December 26, 2009

Contact: Jon Greenwood, 315-386-3231; Joe Giroux, 518-565-4730 (M-F, 9-4)

Results of 22 NNYADP Research Projects Now Online at www.nnyagdev.org: Partnerships provide North Country farmers with NNY-specific practical data

Northern NY – “These projects bring together the research, educational and technical assistance expertise needed to address the needs and opportunities that are unique to farming in the North Country” – that is how Northern New York Agricultural Development Program Co-Chair Jon Greenwood describes the small grants projects funded by the farmer-driven program that serves Clinton, Essex, Franklin, Jefferson, Lewis and St. Lawrence counties.

The Northern New York Agricultural Development Program website at www.nnyagdev.org has recently added the results of 22 NNYADP-funded projects focused on research to assist dairy, field crops, maple, local foods and high tunnel agriculture, soil health, and conservation.
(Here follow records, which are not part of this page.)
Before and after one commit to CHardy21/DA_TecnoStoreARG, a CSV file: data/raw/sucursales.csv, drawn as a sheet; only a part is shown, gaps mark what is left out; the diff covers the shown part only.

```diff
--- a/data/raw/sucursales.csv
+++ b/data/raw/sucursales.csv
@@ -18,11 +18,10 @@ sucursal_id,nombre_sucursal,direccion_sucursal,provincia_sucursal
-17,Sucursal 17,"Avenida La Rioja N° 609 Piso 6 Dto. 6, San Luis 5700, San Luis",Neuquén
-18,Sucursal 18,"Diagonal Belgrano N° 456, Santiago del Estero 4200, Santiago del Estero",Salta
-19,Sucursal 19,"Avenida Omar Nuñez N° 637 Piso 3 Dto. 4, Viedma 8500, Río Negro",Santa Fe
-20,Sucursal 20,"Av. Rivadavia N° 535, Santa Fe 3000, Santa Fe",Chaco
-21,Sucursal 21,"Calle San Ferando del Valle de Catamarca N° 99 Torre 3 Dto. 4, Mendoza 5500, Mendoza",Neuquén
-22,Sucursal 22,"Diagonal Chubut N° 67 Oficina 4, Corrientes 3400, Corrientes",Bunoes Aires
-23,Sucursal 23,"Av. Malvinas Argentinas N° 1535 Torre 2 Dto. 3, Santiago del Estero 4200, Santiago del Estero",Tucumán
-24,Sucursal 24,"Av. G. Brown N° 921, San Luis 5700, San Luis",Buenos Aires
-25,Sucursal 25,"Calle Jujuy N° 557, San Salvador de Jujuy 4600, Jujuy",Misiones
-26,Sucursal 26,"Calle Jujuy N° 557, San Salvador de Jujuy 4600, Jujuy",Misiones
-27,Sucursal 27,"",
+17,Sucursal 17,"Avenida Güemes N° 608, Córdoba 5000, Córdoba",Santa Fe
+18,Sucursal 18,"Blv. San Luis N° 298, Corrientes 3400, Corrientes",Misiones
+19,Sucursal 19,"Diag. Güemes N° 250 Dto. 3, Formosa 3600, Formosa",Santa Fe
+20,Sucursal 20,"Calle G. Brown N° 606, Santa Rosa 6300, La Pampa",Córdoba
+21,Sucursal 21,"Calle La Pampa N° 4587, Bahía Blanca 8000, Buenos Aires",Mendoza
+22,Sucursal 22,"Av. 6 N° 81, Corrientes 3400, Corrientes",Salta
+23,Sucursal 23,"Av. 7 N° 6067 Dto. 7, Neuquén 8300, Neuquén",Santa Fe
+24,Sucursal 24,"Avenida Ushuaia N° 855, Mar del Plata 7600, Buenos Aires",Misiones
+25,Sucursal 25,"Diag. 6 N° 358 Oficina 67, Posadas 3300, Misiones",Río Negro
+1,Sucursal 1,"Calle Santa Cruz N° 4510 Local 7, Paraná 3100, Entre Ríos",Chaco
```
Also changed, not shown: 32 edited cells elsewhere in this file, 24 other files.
Joe Giroux, NNYADP Co-Chair from Plattsburgh, NY, says, “Northern New York’s unique micro-climates, soil variability, and market channels (local and more distant) are just a few of the regional factors that challenge the profitability and long-term vitality of farms in the region. That is why the farmers in six-county region select and prioritize practical on-farm research, outreach and technical assistance demonstrations designed to improve production and farm business profitability in the region.”
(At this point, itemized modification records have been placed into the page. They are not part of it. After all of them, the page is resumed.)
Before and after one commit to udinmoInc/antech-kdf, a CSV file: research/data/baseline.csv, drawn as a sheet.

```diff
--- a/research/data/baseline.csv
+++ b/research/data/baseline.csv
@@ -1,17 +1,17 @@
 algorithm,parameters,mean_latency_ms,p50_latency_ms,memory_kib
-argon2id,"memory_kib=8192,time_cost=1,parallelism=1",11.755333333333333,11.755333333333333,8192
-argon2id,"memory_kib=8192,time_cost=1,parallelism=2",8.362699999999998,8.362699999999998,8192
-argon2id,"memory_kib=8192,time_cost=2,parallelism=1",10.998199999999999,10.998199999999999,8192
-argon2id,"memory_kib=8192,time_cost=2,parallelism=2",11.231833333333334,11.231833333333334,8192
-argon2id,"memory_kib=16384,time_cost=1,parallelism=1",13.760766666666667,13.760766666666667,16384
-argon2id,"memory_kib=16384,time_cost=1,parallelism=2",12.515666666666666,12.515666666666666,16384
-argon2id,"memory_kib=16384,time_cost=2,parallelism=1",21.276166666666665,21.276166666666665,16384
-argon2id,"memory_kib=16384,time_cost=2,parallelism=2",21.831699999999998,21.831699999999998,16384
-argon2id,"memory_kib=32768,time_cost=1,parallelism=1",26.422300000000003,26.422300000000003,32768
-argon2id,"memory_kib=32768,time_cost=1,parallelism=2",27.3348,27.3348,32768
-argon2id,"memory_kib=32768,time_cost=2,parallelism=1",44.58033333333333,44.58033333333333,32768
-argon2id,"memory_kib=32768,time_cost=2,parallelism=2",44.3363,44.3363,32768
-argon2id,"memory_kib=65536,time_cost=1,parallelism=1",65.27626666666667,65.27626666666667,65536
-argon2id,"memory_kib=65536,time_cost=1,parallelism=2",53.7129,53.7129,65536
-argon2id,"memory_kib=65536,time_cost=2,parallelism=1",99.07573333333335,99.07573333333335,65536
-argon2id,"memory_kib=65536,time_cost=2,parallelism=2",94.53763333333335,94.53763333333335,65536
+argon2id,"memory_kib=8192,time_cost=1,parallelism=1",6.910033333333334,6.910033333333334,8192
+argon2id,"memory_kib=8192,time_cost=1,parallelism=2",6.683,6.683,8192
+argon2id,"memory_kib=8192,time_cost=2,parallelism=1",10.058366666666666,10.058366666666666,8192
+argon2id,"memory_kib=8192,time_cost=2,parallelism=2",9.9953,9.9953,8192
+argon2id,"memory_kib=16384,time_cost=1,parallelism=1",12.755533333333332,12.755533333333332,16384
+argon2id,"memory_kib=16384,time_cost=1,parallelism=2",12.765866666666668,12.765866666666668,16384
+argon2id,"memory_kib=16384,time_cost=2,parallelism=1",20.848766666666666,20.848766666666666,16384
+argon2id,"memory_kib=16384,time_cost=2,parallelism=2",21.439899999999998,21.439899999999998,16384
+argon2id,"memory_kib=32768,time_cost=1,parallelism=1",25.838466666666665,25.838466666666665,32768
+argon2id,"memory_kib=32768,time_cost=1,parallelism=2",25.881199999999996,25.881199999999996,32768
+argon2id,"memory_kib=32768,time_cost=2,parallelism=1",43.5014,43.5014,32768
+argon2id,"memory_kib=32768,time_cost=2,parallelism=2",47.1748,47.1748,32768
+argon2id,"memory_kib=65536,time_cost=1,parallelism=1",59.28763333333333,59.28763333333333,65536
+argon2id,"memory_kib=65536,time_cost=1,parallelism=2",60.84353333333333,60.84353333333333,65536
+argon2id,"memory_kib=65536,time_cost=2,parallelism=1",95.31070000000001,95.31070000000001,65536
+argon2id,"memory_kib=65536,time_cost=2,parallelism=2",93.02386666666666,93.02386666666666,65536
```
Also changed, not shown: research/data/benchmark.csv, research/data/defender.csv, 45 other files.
The Program’s funding is made possible by the New York State Senate through the leadership of Senate Agriculture Committee Chair Darrel Aubertine, himself a dairyman, and the long-term support of Senator Elizabeth “Betty” Little.
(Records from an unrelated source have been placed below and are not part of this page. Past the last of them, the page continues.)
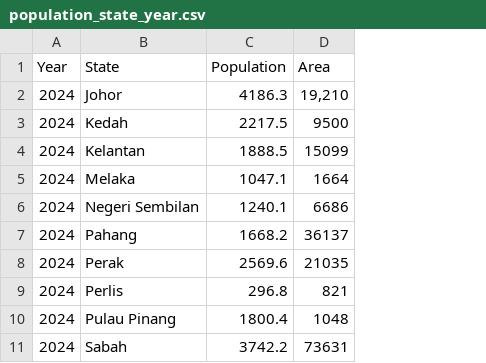
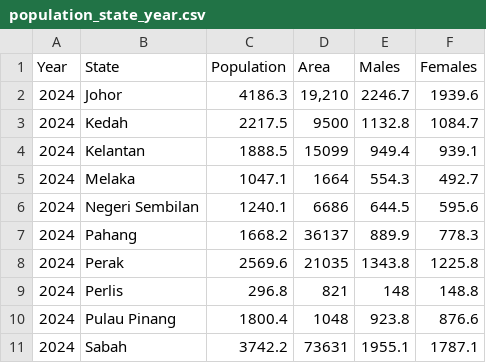
Before and after one commit to kyingshan/FIT3179_A2, a CSV file: mine/dataset/section1/population_state_year.csv, drawn as a sheet; only a part is shown; the diff names each change by its address in the sheet, - before the commit and + after, or states it on an @@ line.

Commit message:
modify dataset

```diff
--- a/mine/dataset/section1/population_state_year.csv
+++ b/mine/dataset/section1/population_state_year.csv
+column E (Males), rows 2-11: 2246.7 | 1132.8 | 949.4 | 554.3 | 644.5 | 889.9 | 1343.8 | 148 | 923.8 | 1955.1
+column F (Females), rows 2-11: 1939.6 | 1084.7 | 939.1 | 492.7 | 595.6 | 778.3 | 1225.8 | 148.8 | 876.6 | 1787.1
```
The recently-uploaded project reports provide farmers with ways to improve:
• dairy herd health and nutrition
• apple orchard management systems,
• the production of food-grade soybeans,
• the production of cereal grain varieties for grain and straw, and
• the production of high tunnel-grown fruits, vegetables and flowers. High tunnels are of increasingly popular interest for North Country agricultural entrepreneurs.

Farmers are not the only ones who benefit from the NNYADP projects. Champlain Valley Milling owner Sam Sherman says, “The value of projects made possible by the Northern New York Agricultural Development Program extends to businesses that depend on local sources of raw product for value-added production, which, in turn, provides jobs and generates dollars to feed the local economy.”

The Northern New York Agricultural Development Program has funded soil health management and agricultural environment management research that is helping farmers:
• protect the North Country’s water resources
• reduce fertilizer costs, and
• make better use of soil, tillage practices, manure management and precision nutrient application.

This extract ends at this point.